### EXERCISE
Select the lines of the records containing the word "deactivate" and list them.
---------- DATA FOR PROCESSING ----------
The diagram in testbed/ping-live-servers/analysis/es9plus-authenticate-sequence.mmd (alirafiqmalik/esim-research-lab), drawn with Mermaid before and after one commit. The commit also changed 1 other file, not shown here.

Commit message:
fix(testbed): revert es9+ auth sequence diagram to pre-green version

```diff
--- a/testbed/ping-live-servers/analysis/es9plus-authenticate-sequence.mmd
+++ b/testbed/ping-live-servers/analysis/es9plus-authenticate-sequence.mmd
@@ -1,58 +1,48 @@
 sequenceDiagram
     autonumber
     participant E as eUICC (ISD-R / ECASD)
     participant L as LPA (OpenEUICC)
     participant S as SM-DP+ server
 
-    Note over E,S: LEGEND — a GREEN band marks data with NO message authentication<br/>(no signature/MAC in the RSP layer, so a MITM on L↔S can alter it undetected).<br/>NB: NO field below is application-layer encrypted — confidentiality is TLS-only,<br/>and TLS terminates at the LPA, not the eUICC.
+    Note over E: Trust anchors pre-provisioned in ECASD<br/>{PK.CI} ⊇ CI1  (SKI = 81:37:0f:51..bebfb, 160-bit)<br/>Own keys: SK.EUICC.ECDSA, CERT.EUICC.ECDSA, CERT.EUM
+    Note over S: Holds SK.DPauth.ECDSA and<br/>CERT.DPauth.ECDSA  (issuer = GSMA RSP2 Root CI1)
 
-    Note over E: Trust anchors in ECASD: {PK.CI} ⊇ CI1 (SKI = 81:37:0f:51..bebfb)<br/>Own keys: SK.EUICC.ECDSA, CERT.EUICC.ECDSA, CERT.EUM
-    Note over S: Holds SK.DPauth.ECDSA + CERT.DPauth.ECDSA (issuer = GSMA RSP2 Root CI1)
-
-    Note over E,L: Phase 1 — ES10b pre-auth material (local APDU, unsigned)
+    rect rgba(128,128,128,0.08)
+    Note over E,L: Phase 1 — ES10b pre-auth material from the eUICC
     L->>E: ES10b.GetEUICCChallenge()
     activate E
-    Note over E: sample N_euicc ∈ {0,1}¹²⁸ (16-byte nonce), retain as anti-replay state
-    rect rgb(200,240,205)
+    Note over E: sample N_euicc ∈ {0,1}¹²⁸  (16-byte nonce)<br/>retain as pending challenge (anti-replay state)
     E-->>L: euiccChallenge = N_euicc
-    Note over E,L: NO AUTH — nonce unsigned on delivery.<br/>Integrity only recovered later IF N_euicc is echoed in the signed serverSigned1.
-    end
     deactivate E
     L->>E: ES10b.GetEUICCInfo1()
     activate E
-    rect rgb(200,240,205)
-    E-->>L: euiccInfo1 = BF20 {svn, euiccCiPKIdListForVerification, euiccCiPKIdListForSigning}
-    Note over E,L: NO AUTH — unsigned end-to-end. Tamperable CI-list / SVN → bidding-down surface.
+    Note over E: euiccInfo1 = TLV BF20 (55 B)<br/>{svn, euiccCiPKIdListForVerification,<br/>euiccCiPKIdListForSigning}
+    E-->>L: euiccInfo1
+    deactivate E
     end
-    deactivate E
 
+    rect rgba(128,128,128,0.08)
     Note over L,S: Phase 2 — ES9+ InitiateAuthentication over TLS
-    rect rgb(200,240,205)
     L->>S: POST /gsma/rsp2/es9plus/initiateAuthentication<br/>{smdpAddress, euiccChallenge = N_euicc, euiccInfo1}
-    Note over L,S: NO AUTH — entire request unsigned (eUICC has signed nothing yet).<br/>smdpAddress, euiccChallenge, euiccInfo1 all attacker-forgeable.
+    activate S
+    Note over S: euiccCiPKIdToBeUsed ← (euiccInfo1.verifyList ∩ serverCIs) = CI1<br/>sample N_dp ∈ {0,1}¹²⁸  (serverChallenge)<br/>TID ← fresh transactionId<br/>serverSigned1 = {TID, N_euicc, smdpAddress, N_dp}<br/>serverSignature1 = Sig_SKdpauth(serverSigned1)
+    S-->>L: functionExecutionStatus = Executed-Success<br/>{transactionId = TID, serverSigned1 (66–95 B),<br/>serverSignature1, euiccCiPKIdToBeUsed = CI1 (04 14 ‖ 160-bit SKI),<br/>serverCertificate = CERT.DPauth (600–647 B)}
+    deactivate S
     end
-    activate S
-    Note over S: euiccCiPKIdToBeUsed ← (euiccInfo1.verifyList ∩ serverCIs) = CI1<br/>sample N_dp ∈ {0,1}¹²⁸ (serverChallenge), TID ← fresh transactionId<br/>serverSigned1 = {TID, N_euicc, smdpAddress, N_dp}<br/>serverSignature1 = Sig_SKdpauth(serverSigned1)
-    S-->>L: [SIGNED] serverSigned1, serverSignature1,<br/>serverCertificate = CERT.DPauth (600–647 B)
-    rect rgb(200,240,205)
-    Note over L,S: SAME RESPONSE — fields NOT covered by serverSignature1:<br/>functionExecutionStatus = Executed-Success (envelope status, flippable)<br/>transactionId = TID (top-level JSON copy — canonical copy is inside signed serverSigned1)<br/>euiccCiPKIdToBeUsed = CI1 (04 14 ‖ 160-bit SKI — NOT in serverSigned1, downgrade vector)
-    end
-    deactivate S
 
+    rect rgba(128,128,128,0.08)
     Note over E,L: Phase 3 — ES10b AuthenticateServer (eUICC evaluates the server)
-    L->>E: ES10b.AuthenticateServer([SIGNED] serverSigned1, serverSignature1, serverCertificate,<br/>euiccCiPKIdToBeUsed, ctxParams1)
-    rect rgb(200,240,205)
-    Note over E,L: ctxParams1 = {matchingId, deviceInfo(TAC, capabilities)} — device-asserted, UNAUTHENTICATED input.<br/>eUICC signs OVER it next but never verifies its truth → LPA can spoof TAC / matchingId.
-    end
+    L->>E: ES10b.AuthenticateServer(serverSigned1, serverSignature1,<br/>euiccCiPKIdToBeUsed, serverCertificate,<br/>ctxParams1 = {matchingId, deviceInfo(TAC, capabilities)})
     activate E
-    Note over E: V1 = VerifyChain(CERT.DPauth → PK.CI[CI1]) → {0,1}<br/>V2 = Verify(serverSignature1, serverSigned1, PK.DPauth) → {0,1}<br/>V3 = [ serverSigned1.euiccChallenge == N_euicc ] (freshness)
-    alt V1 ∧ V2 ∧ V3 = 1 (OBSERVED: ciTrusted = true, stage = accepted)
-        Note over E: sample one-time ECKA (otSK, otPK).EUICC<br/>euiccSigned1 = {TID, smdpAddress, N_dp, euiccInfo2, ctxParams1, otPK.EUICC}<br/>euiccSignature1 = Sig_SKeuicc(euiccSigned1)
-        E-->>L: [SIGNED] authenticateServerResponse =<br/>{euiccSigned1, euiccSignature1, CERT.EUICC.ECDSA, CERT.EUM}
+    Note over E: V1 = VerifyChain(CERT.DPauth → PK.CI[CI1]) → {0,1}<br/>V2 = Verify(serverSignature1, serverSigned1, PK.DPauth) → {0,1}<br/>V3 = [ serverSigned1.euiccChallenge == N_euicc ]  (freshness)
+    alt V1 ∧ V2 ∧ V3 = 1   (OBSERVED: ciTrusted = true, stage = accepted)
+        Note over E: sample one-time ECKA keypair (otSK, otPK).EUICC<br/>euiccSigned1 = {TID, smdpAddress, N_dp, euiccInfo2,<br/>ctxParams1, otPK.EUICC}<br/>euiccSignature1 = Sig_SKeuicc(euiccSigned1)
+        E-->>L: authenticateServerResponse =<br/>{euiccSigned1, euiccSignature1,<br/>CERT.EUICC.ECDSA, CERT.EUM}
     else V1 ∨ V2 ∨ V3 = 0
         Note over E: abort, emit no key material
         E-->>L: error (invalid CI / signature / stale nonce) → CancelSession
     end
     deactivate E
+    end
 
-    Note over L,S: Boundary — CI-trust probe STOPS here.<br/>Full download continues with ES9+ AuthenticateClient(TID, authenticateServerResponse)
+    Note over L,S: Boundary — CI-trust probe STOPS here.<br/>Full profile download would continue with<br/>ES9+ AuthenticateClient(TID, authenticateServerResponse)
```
----------
### EXERCISE ANSWER
     deactivate E
+    deactivate E
-    deactivate E
+    deactivate S
-    deactivate S
     deactivate E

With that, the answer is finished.